Task prompt
An exact restatement of the data is required, with the images omitted.

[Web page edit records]
-- -- --
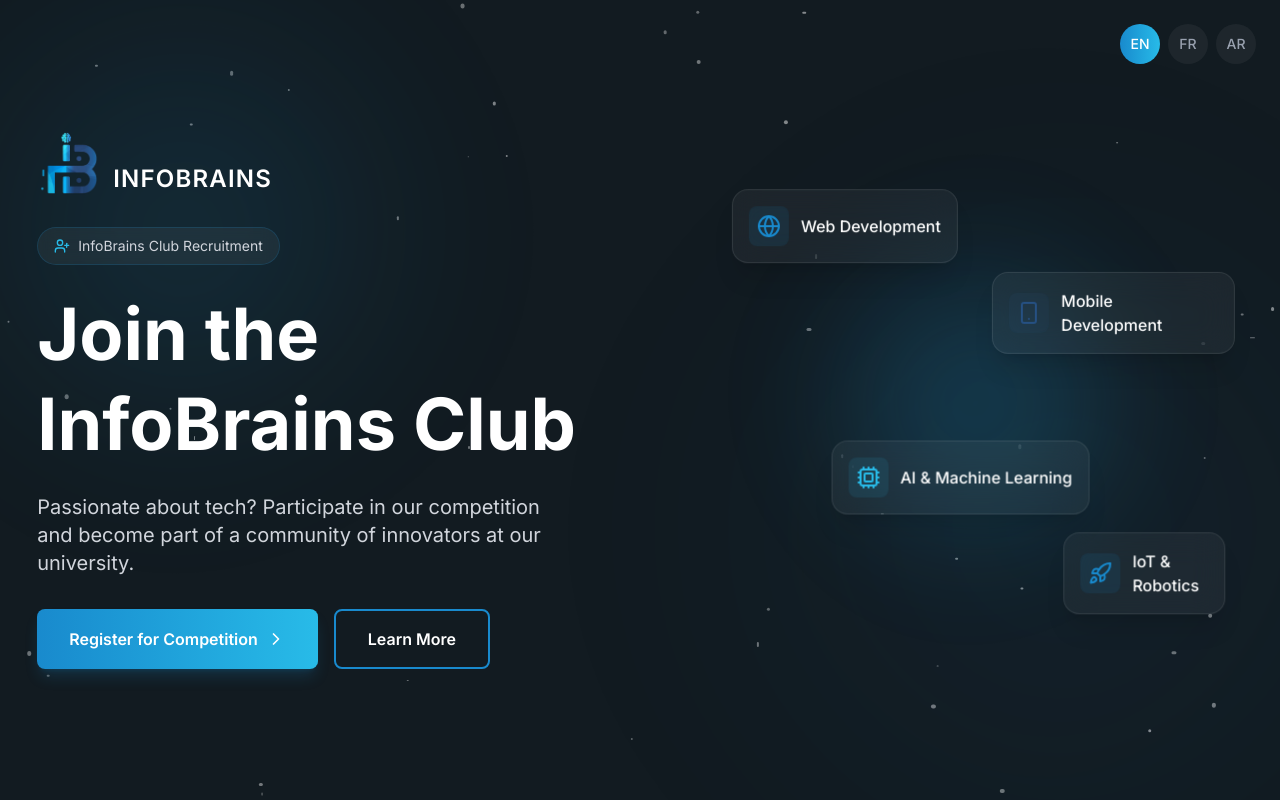
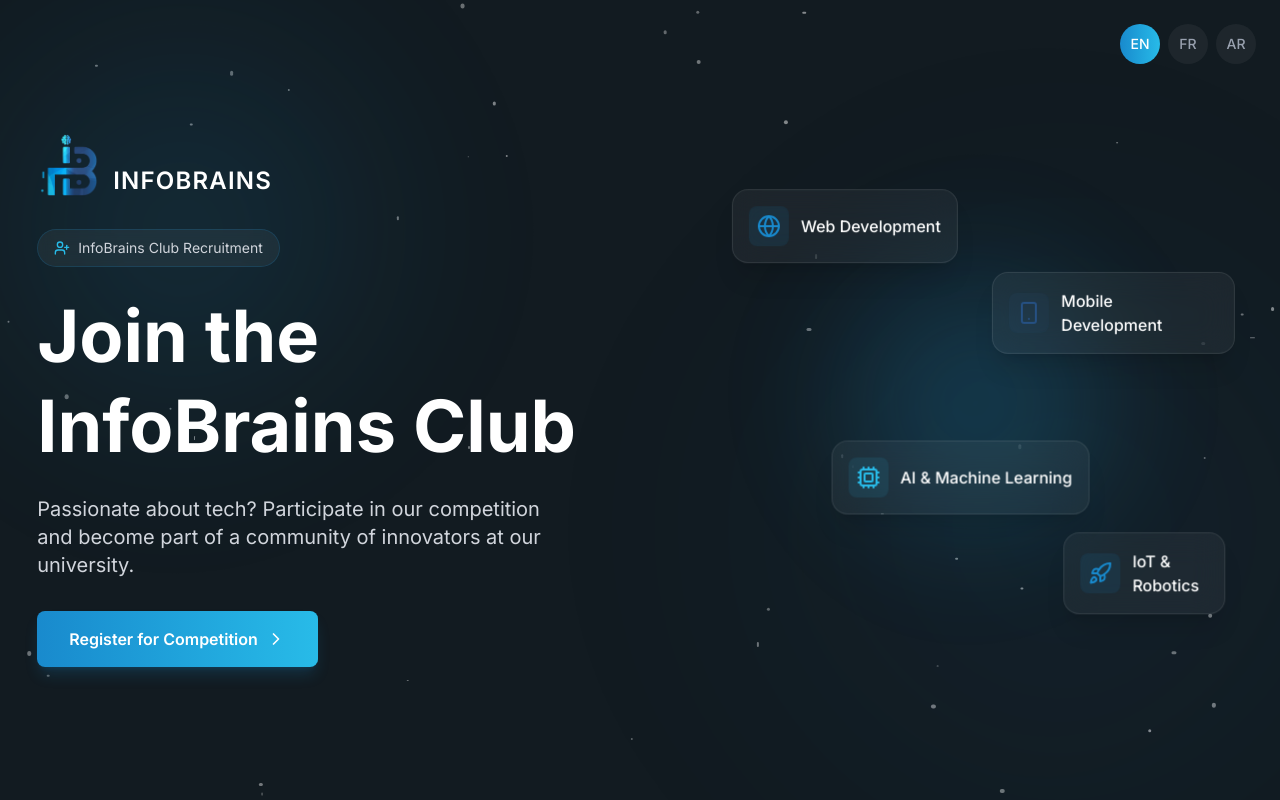
Before and after one commit to Karima-mnr/Club-competition, a Next.js app: page / in a window 1280 px wide. Shown: the top 800 px of the page. Built offline with nearby package versions, Linux system fonts and the light colour scheme.

Commit message:
fix in landingPage

```diff
--- a/components/LandingPage.jsx
+++ b/components/LandingPage.jsx
@@ -562,13 +562,7 @@ export default function LandingPage() {
                     />
                   </motion.button>
 
-                  <motion.button
-                    className="px-8 py-4 border-2 border-[#198ACD] text-white font-semibold rounded-lg hover:bg-[#198ACD]/10 transition-colors"
-                    whileHover={{ scale: 1.05 }}
-                    whileTap={{ scale: 0.95 }}
-                  >
-                    {t.learnMore}
-                  </motion.button>
+
                 </motion.div>
               </motion.div>
 
--- a/utils/sendEmail.js
+++ b/utils/sendEmail.js
@@ -190,7 +190,7 @@ export async function sendRegistrationConfirmation(studentData) {
                                     </td>
                                     <td style="padding-left: 15px; vertical-align: middle;">
                                       <p style="color: #6B7280; font-size: 13px; margin: 0 0 3px;">Time</p>
-                                      <p style="color: #121B21; font-size: 18px; font-weight: 600; margin: 0;">8:30 AM - 5:00 PM</p>
+                                      <p style="color: #121B21; font-size: 18px; font-weight: 600; margin: 0;">8:30 AM </p>
                                       <p style="color: #28BBE8; font-size: 13px; margin: 3px 0 0;">Please arrive at 8:30 AM for check-in</p>
                                     </td>
                                   </tr>
```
-- -- --
Task answer
Before and after one commit to Karima-mnr/Club-competition, a Next.js app: page / in a window 1280 px wide. Shown: the top 800 px of the page. Built offline with nearby package versions, Linux system fonts and the light colour scheme.

Commit message:
fix in landingPage

```diff
--- a/components/LandingPage.jsx
+++ b/components/LandingPage.jsx
@@ -562,13 +562,7 @@ export default function LandingPage() {
                     />
                   </motion.button>
 
-                  <motion.button
-                    className="px-8 py-4 border-2 border-[#198ACD] text-white font-semibold rounded-lg hover:bg-[#198ACD]/10 transition-colors"
-                    whileHover={{ scale: 1.05 }}
-                    whileTap={{ scale: 0.95 }}
-                  >
-                    {t.learnMore}
-                  </motion.button>
+
                 </motion.div>
               </motion.div>
 
--- a/utils/sendEmail.js
+++ b/utils/sendEmail.js
@@ -190,7 +190,7 @@ export async function sendRegistrationConfirmation(studentData) {
                                     </td>
                                     <td style="padding-left: 15px; vertical-align: middle;">
                                       <p style="color: #6B7280; font-size: 13px; margin: 0 0 3px;">Time</p>
-                                      <p style="color: #121B21; font-size: 18px; font-weight: 600; margin: 0;">8:30 AM - 5:00 PM</p>
+                                      <p style="color: #121B21; font-size: 18px; font-weight: 600; margin: 0;">8:30 AM </p>
                                       <p style="color: #28BBE8; font-size: 13px; margin: 3px 0 0;">Please arrive at 8:30 AM for check-in</p>
                                     </td>
                                   </tr>
```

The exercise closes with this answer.